PROBLEM DESCRIPTION: Exactly as they appear below, repeat the lines from the one with "let highlighted = index" through the one with "rows = (chinese", and no others.

··· DATASET RECORDS ···

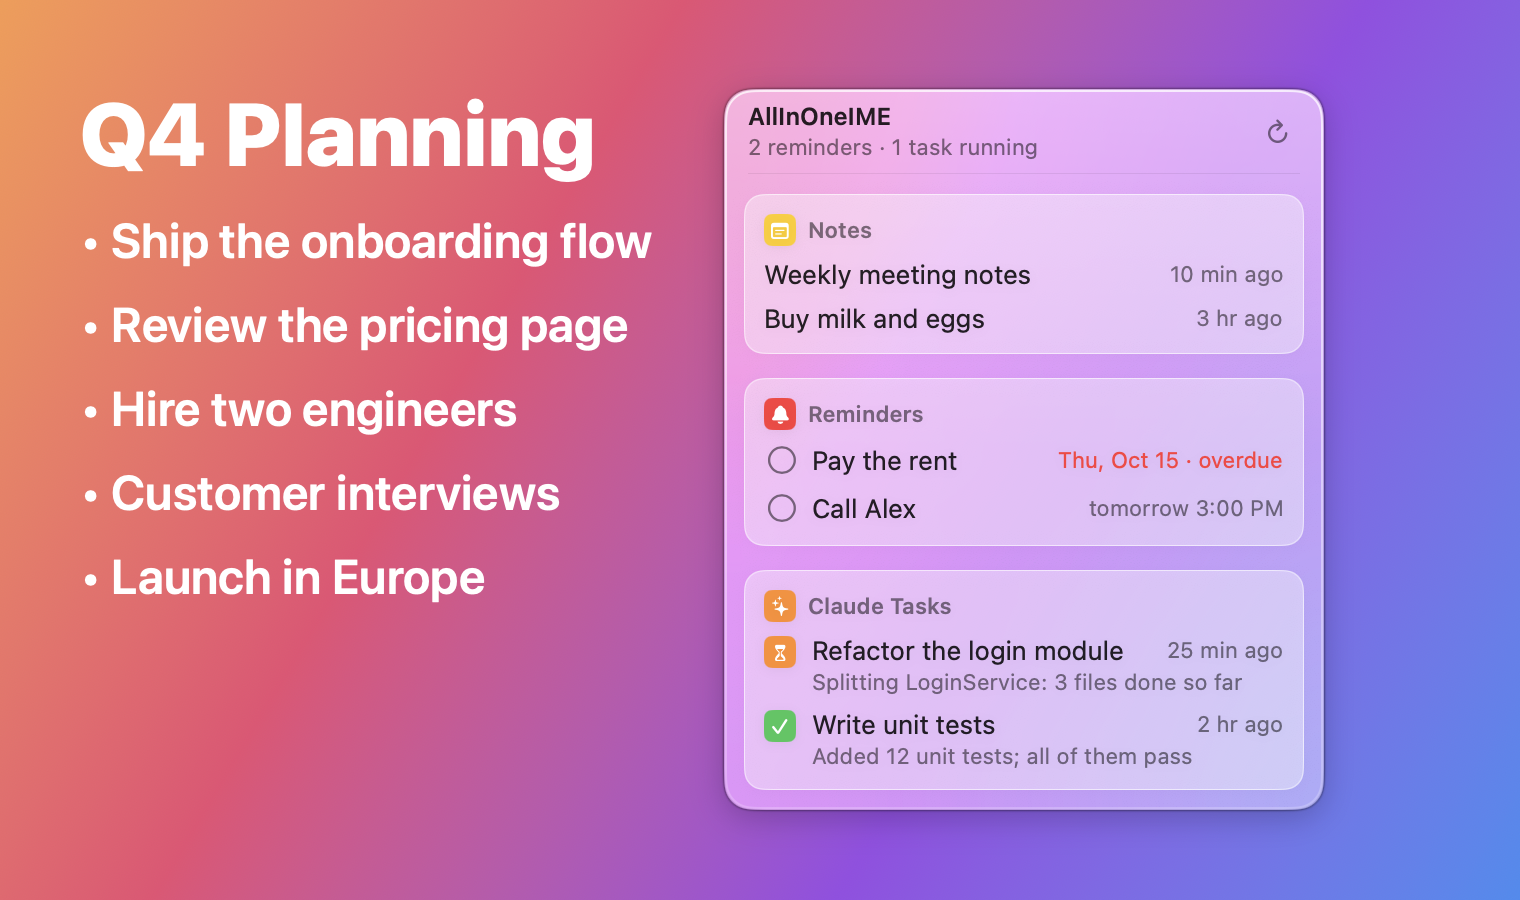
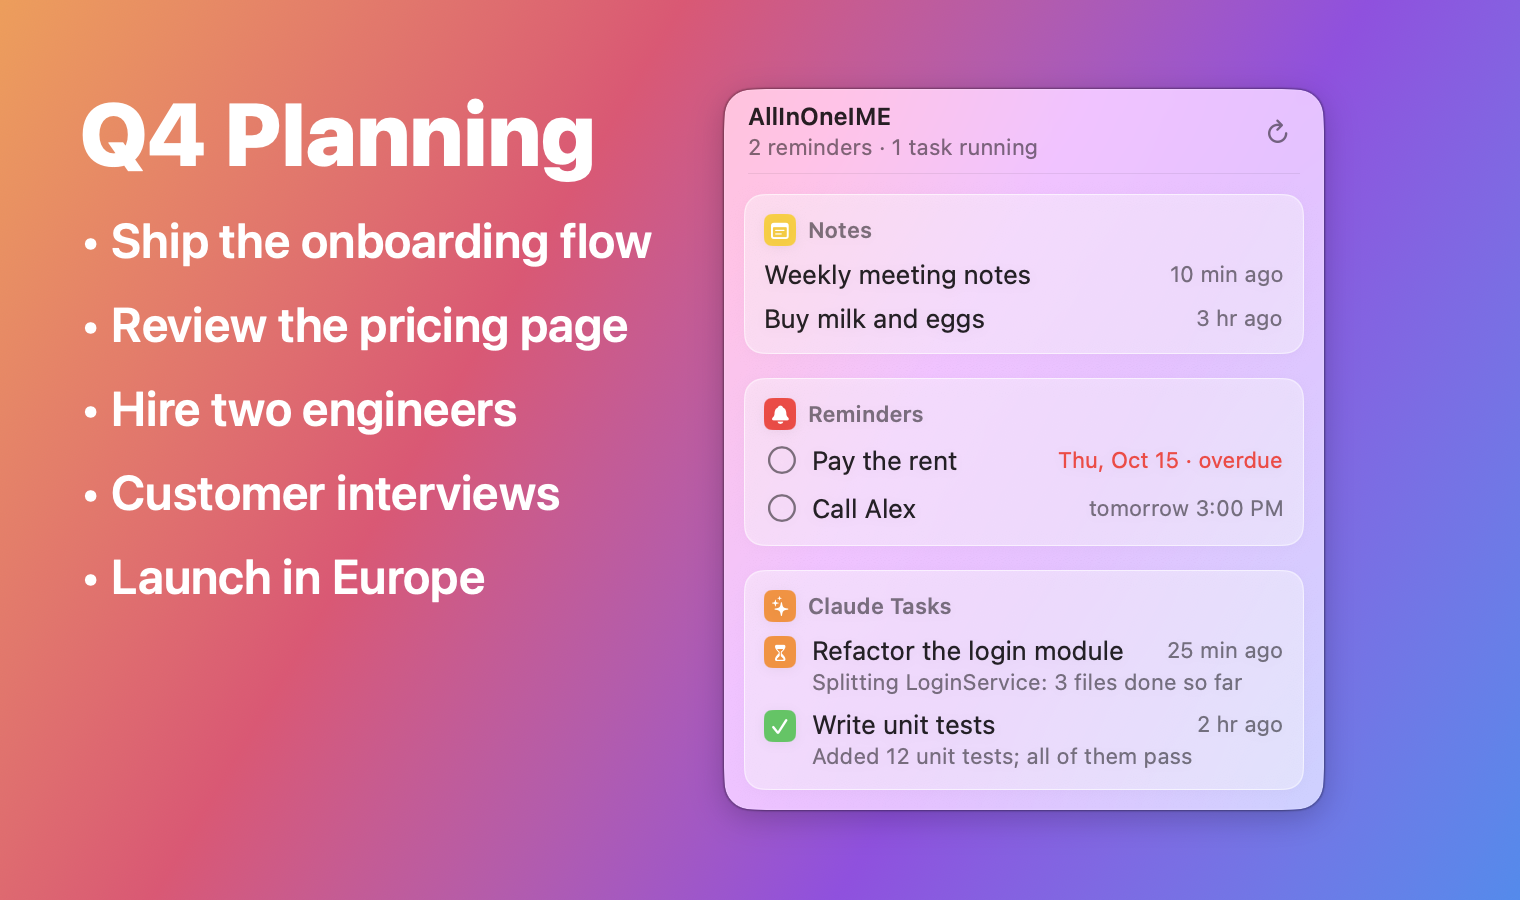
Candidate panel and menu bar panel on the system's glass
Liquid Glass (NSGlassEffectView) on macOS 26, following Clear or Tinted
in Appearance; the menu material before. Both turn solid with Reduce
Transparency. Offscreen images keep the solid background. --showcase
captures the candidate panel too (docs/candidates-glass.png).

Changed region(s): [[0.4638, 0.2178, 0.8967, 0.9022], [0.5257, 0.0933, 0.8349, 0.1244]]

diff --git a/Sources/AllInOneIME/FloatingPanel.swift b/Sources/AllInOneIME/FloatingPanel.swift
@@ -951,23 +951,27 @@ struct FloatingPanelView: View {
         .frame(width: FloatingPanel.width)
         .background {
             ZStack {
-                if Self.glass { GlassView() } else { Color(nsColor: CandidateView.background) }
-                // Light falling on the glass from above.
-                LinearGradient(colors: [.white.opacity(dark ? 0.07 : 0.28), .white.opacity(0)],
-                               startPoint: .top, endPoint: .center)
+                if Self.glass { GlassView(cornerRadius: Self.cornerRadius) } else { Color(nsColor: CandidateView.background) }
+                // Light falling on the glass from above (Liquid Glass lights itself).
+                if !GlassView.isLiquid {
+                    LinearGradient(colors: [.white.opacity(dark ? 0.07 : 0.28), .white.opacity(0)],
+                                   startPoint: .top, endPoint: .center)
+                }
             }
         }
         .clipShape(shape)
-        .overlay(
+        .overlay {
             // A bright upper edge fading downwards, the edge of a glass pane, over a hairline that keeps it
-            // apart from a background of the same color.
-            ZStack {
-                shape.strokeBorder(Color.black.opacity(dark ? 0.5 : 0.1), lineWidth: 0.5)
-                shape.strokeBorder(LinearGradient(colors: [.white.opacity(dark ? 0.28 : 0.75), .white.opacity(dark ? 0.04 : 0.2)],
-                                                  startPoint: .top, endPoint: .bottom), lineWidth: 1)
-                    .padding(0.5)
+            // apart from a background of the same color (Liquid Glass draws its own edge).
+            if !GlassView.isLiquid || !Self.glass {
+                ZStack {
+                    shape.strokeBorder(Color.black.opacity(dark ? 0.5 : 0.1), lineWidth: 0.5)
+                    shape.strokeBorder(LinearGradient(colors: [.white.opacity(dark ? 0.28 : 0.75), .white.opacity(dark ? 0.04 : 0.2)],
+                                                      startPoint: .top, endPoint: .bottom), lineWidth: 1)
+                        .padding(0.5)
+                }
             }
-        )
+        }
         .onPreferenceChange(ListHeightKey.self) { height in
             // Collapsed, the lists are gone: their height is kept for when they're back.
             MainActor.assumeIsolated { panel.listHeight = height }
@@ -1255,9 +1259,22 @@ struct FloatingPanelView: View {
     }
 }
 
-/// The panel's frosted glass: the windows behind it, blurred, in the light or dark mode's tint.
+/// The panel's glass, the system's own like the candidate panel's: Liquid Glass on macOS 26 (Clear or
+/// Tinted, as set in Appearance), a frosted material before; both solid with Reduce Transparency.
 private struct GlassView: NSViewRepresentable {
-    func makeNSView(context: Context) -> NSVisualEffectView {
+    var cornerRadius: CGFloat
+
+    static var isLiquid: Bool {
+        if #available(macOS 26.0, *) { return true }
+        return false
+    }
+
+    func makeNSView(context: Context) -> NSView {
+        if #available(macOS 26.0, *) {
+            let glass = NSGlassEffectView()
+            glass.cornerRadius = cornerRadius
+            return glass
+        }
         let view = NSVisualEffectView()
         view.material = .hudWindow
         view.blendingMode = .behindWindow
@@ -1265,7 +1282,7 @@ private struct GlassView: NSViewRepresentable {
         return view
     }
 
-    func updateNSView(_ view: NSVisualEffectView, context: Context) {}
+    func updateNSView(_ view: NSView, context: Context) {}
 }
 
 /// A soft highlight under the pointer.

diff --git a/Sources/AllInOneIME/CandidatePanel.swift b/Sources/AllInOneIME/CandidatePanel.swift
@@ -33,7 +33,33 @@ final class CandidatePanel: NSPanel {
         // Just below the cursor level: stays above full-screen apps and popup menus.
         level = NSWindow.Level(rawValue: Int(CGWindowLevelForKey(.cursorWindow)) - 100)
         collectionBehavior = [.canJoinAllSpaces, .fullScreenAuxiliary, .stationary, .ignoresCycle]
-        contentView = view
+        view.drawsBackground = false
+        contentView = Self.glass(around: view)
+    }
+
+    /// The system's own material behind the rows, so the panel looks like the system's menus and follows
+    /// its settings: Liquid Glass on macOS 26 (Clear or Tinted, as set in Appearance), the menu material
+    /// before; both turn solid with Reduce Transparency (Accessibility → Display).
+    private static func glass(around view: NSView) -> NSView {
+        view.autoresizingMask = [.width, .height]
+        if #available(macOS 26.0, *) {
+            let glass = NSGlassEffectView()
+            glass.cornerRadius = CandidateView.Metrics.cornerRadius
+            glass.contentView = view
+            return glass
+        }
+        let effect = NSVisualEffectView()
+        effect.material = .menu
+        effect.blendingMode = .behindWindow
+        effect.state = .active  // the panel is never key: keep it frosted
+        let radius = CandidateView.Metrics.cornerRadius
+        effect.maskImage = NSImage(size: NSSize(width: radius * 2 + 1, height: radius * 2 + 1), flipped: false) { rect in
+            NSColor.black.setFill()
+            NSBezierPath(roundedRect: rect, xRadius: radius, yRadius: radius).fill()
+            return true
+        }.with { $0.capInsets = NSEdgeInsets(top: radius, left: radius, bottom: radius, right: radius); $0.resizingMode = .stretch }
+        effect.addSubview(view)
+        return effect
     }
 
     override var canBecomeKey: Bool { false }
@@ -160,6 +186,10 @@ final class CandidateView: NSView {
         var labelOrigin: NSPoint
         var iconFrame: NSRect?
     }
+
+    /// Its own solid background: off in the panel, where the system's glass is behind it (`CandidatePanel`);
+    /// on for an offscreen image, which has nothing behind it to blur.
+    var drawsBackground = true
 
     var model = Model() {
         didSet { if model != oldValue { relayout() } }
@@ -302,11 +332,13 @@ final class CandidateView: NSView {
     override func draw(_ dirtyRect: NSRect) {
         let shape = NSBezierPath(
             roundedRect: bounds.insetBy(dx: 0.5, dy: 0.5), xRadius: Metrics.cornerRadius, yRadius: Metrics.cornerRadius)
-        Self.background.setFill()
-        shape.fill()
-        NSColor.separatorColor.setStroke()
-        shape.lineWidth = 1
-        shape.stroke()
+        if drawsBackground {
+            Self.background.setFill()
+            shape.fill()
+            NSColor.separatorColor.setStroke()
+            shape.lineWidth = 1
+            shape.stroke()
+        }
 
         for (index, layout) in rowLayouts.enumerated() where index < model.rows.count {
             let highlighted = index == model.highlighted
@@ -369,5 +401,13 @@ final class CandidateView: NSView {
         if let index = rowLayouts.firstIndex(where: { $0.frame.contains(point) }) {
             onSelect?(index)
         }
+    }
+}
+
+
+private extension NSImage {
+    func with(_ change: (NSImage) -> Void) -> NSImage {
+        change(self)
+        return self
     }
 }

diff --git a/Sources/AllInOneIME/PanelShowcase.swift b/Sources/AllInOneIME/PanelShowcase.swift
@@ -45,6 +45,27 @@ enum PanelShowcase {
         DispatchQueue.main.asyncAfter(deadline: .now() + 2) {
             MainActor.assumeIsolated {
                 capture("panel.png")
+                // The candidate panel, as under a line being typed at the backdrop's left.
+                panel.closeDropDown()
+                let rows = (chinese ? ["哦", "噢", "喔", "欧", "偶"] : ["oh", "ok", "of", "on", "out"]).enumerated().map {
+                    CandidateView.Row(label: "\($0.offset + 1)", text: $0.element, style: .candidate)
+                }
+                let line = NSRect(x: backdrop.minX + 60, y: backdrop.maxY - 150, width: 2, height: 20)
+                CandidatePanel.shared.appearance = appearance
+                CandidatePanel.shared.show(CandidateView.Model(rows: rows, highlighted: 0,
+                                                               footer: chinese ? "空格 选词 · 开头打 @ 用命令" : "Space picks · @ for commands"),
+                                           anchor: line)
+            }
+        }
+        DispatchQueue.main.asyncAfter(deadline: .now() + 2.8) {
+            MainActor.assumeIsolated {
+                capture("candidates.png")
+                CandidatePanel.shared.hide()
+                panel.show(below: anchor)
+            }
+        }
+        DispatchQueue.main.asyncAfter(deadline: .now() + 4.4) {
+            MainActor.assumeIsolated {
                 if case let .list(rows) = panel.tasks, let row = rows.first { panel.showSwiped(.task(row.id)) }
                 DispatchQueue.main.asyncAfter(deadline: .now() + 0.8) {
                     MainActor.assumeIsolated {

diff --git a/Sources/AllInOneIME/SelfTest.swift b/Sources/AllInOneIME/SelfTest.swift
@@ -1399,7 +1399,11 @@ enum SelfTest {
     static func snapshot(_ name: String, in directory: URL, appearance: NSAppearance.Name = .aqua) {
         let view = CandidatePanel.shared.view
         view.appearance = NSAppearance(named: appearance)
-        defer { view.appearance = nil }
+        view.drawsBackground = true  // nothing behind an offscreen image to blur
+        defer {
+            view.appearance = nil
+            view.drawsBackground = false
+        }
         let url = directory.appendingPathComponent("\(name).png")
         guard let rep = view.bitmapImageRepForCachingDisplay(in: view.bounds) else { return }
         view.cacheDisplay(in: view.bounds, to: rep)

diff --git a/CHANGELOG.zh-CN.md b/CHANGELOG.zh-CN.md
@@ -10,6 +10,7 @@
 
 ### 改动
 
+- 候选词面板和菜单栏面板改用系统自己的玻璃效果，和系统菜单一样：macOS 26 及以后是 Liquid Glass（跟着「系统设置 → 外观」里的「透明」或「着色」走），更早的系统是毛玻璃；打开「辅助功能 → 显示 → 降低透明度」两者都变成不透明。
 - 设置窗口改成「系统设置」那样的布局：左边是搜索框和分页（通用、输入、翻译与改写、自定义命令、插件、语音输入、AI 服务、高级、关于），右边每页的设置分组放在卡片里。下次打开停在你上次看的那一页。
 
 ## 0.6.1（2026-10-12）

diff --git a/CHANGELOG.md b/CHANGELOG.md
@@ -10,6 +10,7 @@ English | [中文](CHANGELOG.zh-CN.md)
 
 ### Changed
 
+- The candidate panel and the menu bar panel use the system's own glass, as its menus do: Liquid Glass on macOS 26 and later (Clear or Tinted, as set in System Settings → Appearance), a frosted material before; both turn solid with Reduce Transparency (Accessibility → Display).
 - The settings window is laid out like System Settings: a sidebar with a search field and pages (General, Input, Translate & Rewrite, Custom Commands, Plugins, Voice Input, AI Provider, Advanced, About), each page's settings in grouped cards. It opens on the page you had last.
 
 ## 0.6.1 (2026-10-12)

···

SOLUTION TO THIS TASK:
             let highlighted = index == model.highlighted
@@ -369,5 +401,13 @@ final class CandidateView: NSView {
         if let index = rowLayouts.firstIndex(where: { $0.frame.contains(point) }) {
             onSelect?(index)
         }
+    }
+}
+
+
+private extension NSImage {
+    func with(_ change: (NSImage) -> Void) -> NSImage {
+        change(self)
+        return self
     }
 }

diff --git a/Sources/AllInOneIME/PanelShowcase.swift b/Sources/AllInOneIME/PanelShowcase.swift
@@ -45,6 +45,27 @@ enum PanelShowcase {
         DispatchQueue.main.asyncAfter(deadline: .now() + 2) {
             MainActor.assumeIsolated {
                 capture("panel.png")
+                // The candidate panel, as under a line being typed at the backdrop's left.
+                panel.closeDropDown()
+                let rows = (chinese ? ["哦", "噢", "喔", "欧", "偶"] : ["oh", "ok", "of", "on", "out"]).enumerated().map {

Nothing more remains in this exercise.